**EXERCISE DETAILS:**
Your job is to retype all of the data word for word, leaving every image out.

**INFORMATION PROVIDED:**
══════════════════════════════
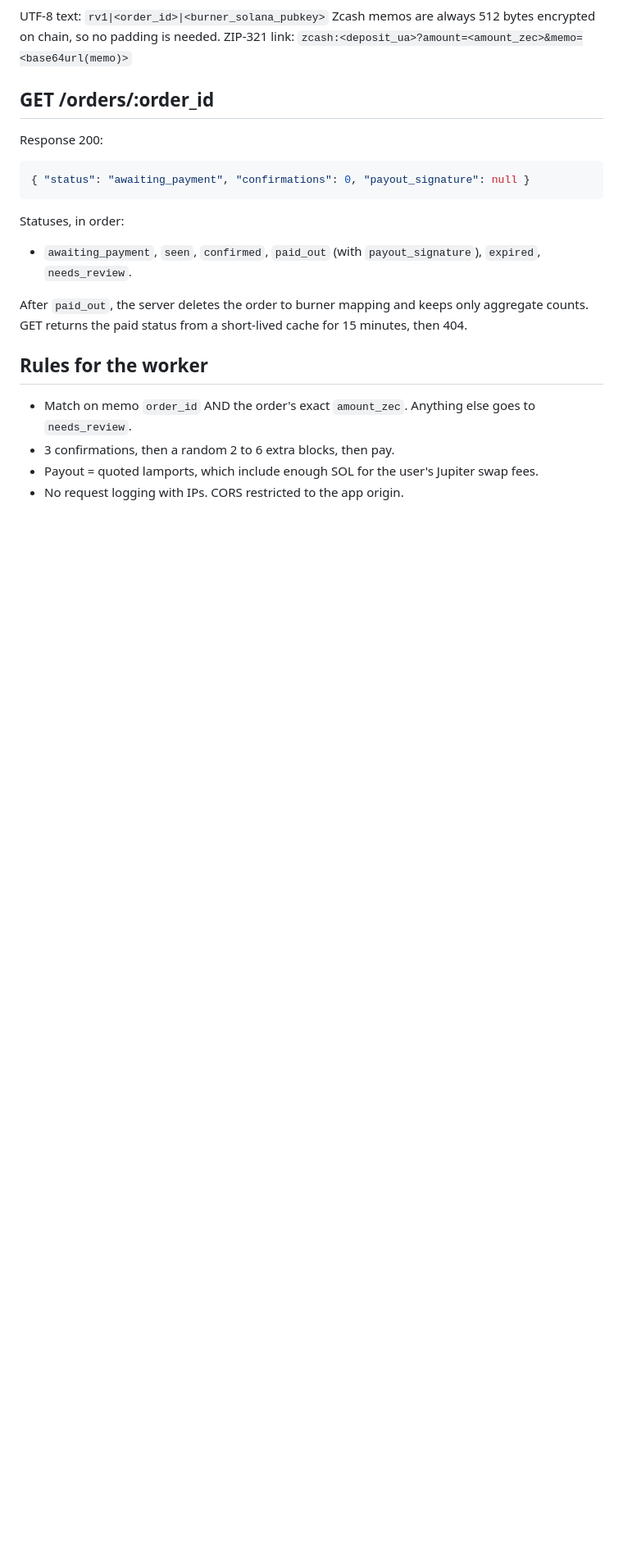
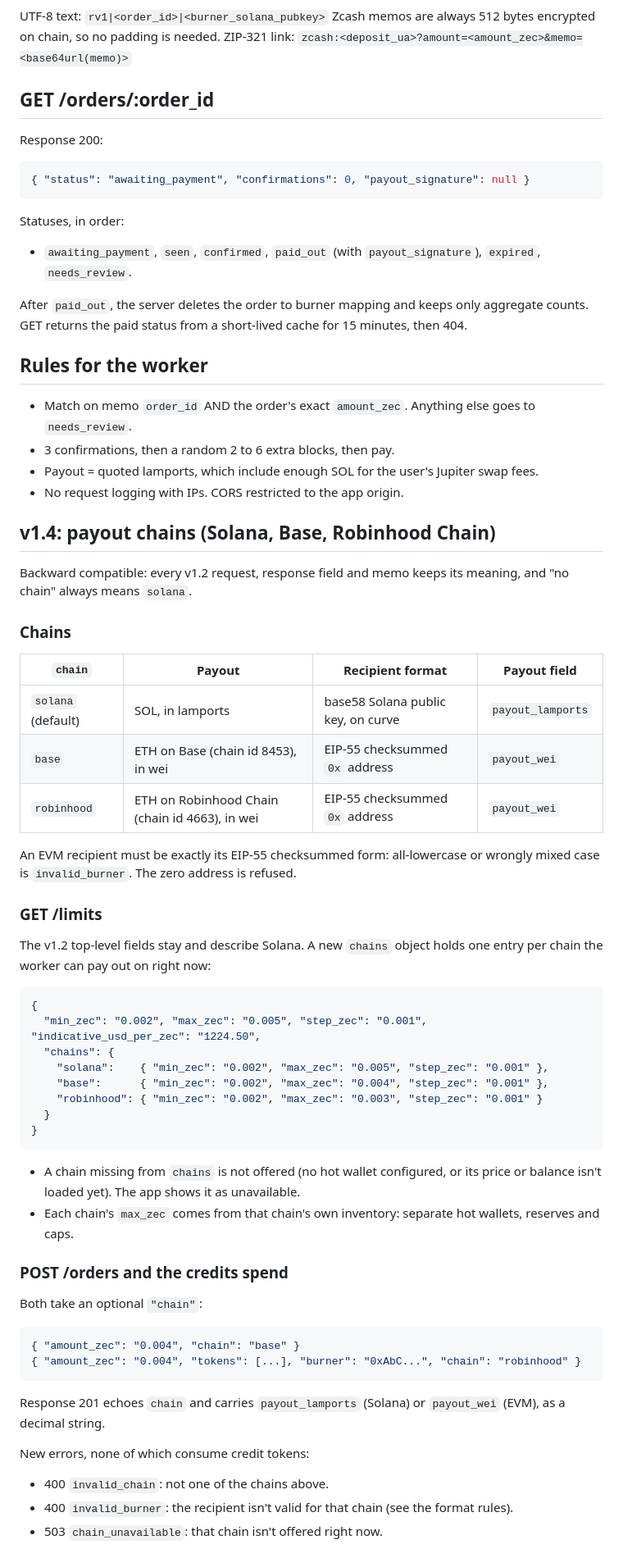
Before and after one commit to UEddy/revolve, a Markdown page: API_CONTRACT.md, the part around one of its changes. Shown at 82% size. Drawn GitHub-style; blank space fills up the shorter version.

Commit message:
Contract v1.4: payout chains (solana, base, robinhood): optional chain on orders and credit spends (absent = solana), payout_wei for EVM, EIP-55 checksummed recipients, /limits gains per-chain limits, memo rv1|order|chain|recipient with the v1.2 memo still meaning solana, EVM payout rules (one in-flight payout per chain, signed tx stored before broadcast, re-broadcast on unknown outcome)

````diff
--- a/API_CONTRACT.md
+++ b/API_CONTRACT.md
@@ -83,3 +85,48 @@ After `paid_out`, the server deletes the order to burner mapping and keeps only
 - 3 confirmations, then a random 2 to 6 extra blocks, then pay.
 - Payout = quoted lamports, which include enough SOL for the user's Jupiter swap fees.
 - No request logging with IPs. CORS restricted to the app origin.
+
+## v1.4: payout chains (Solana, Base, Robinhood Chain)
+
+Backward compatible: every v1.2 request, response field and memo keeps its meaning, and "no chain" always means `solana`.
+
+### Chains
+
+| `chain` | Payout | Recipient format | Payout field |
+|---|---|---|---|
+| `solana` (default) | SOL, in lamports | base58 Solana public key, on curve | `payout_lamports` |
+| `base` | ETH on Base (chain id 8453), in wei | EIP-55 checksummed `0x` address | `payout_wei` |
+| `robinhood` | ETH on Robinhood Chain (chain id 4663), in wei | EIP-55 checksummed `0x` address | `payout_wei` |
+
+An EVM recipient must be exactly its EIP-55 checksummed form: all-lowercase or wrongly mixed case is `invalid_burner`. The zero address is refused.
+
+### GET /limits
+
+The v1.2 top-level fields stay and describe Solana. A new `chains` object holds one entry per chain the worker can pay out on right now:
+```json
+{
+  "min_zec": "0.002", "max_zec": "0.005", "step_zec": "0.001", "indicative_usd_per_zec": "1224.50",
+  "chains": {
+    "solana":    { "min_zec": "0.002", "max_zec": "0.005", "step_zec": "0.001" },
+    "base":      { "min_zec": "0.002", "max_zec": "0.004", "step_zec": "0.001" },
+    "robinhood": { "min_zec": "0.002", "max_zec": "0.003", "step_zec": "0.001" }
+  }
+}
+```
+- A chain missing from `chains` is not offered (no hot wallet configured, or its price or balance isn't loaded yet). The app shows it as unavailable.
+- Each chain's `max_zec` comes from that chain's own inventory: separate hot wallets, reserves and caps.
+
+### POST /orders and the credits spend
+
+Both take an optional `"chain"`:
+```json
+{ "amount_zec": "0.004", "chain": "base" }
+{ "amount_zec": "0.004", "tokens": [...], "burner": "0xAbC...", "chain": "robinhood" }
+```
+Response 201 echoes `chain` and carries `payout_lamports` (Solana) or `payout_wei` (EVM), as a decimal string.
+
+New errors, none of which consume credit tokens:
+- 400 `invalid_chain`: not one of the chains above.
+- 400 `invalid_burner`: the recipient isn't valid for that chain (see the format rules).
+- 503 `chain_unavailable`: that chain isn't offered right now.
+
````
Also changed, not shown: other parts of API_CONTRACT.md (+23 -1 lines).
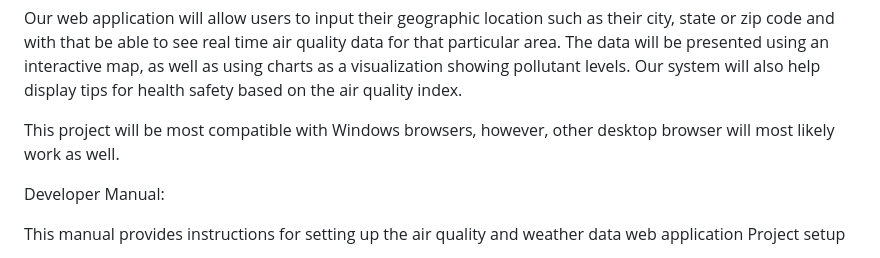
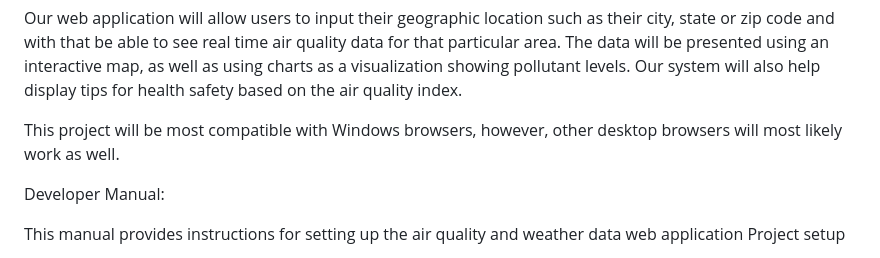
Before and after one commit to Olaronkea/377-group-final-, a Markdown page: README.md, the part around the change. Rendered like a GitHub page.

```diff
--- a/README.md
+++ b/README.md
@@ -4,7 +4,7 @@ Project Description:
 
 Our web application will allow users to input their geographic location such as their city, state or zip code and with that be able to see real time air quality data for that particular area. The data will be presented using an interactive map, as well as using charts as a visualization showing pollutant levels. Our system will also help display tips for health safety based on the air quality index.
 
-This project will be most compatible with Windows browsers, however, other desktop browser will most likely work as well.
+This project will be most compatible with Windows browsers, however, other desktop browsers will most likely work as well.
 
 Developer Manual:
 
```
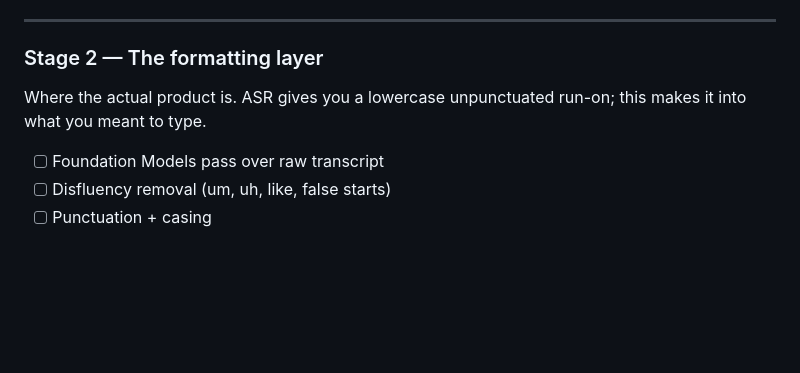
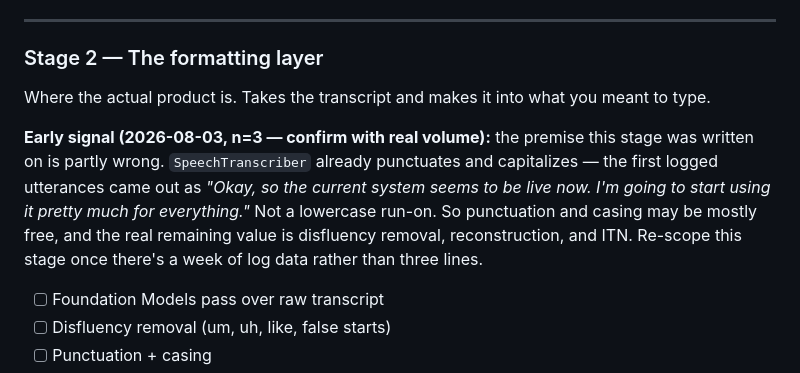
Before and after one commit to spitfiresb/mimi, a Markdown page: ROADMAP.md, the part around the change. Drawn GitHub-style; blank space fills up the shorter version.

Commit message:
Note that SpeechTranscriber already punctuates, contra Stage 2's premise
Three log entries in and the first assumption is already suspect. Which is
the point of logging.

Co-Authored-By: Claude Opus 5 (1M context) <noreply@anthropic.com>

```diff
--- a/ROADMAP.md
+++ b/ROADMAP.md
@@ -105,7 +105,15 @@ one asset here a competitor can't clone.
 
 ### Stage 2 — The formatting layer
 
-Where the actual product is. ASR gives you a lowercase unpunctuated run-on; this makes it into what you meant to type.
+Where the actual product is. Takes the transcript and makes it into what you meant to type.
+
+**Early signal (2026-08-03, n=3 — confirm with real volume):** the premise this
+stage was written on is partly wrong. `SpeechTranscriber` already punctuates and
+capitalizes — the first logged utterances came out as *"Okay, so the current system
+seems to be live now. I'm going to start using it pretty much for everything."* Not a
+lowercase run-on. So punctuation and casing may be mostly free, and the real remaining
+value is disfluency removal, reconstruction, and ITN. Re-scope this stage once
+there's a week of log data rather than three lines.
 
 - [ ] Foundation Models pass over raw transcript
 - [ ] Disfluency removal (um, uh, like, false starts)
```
══════════════════════════════
**TASK OUTPUT:**
Before and after one commit to UEddy/revolve, a Markdown page: API_CONTRACT.md, the part around one of its changes. Shown at 82% size. Drawn GitHub-style; blank space fills up the shorter version.

Commit message:
Contract v1.4: payout chains (solana, base, robinhood): optional chain on orders and credit spends (absent = solana), payout_wei for EVM, EIP-55 checksummed recipients, /limits gains per-chain limits, memo rv1|order|chain|recipient with the v1.2 memo still meaning solana, EVM payout rules (one in-flight payout per chain, signed tx stored before broadcast, re-broadcast on unknown outcome)

````diff
--- a/API_CONTRACT.md
+++ b/API_CONTRACT.md
@@ -83,3 +85,48 @@ After `paid_out`, the server deletes the order to burner mapping and keeps only
 - 3 confirmations, then a random 2 to 6 extra blocks, then pay.
 - Payout = quoted lamports, which include enough SOL for the user's Jupiter swap fees.
 - No request logging with IPs. CORS restricted to the app origin.
+
+## v1.4: payout chains (Solana, Base, Robinhood Chain)
+
+Backward compatible: every v1.2 request, response field and memo keeps its meaning, and "no chain" always means `solana`.
+
+### Chains
+
+| `chain` | Payout | Recipient format | Payout field |
+|---|---|---|---|
+| `solana` (default) | SOL, in lamports | base58 Solana public key, on curve | `payout_lamports` |
+| `base` | ETH on Base (chain id 8453), in wei | EIP-55 checksummed `0x` address | `payout_wei` |
+| `robinhood` | ETH on Robinhood Chain (chain id 4663), in wei | EIP-55 checksummed `0x` address | `payout_wei` |
+
+An EVM recipient must be exactly its EIP-55 checksummed form: all-lowercase or wrongly mixed case is `invalid_burner`. The zero address is refused.
+
+### GET /limits
+
+The v1.2 top-level fields stay and describe Solana. A new `chains` object holds one entry per chain the worker can pay out on right now:
+```json
+{
+  "min_zec": "0.002", "max_zec": "0.005", "step_zec": "0.001", "indicative_usd_per_zec": "1224.50",
+  "chains": {
+    "solana":    { "min_zec": "0.002", "max_zec": "0.005", "step_zec": "0.001" },
+    "base":      { "min_zec": "0.002", "max_zec": "0.004", "step_zec": "0.001" },
+    "robinhood": { "min_zec": "0.002", "max_zec": "0.003", "step_zec": "0.001" }
+  }
+}
+```
+- A chain missing from `chains` is not offered (no hot wallet configured, or its price or balance isn't loaded yet). The app shows it as unavailable.
+- Each chain's `max_zec` comes from that chain's own inventory: separate hot wallets, reserves and caps.
+
+### POST /orders and the credits spend
+
+Both take an optional `"chain"`:
+```json
+{ "amount_zec": "0.004", "chain": "base" }
+{ "amount_zec": "0.004", "tokens": [...], "burner": "0xAbC...", "chain": "robinhood" }
+```
+Response 201 echoes `chain` and carries `payout_lamports` (Solana) or `payout_wei` (EVM), as a decimal string.
+
+New errors, none of which consume credit tokens:
+- 400 `invalid_chain`: not one of the chains above.
+- 400 `invalid_burner`: the recipient isn't valid for that chain (see the format rules).
+- 503 `chain_unavailable`: that chain isn't offered right now.
+
````
Also changed, not shown: other parts of API_CONTRACT.md (+23 -1 lines).
Before and after one commit to Olaronkea/377-group-final-, a Markdown page: README.md, the part around the change. Rendered like a GitHub page.

```diff
--- a/README.md
+++ b/README.md
@@ -4,7 +4,7 @@ Project Description:
 
 Our web application will allow users to input their geographic location such as their city, state or zip code and with that be able to see real time air quality data for that particular area. The data will be presented using an interactive map, as well as using charts as a visualization showing pollutant levels. Our system will also help display tips for health safety based on the air quality index.
 
-This project will be most compatible with Windows browsers, however, other desktop browser will most likely work as well.
+This project will be most compatible with Windows browsers, however, other desktop browsers will most likely work as well.
 
 Developer Manual:
 
```
Before and after one commit to spitfiresb/mimi, a Markdown page: ROADMAP.md, the part around the change. Drawn GitHub-style; blank space fills up the shorter version.

Commit message:
Note that SpeechTranscriber already punctuates, contra Stage 2's premise
Three log entries in and the first assumption is already suspect. Which is
the point of logging.

Co-Authored-By: Claude Opus 5 (1M context) <noreply@anthropic.com>

```diff
--- a/ROADMAP.md
+++ b/ROADMAP.md
@@ -105,7 +105,15 @@ one asset here a competitor can't clone.
 
 ### Stage 2 — The formatting layer
 
-Where the actual product is. ASR gives you a lowercase unpunctuated run-on; this makes it into what you meant to type.
+Where the actual product is. Takes the transcript and makes it into what you meant to type.
+
+**Early signal (2026-08-03, n=3 — confirm with real volume):** the premise this
+stage was written on is partly wrong. `SpeechTranscriber` already punctuates and
+capitalizes — the first logged utterances came out as *"Okay, so the current system
+seems to be live now. I'm going to start using it pretty much for everything."* Not a
+lowercase run-on. So punctuation and casing may be mostly free, and the real remaining
+value is disfluency removal, reconstruction, and ITN. Re-scope this stage once
+there's a week of log data rather than three lines.
 
 - [ ] Foundation Models pass over raw transcript
 - [ ] Disfluency removal (um, uh, like, false starts)
```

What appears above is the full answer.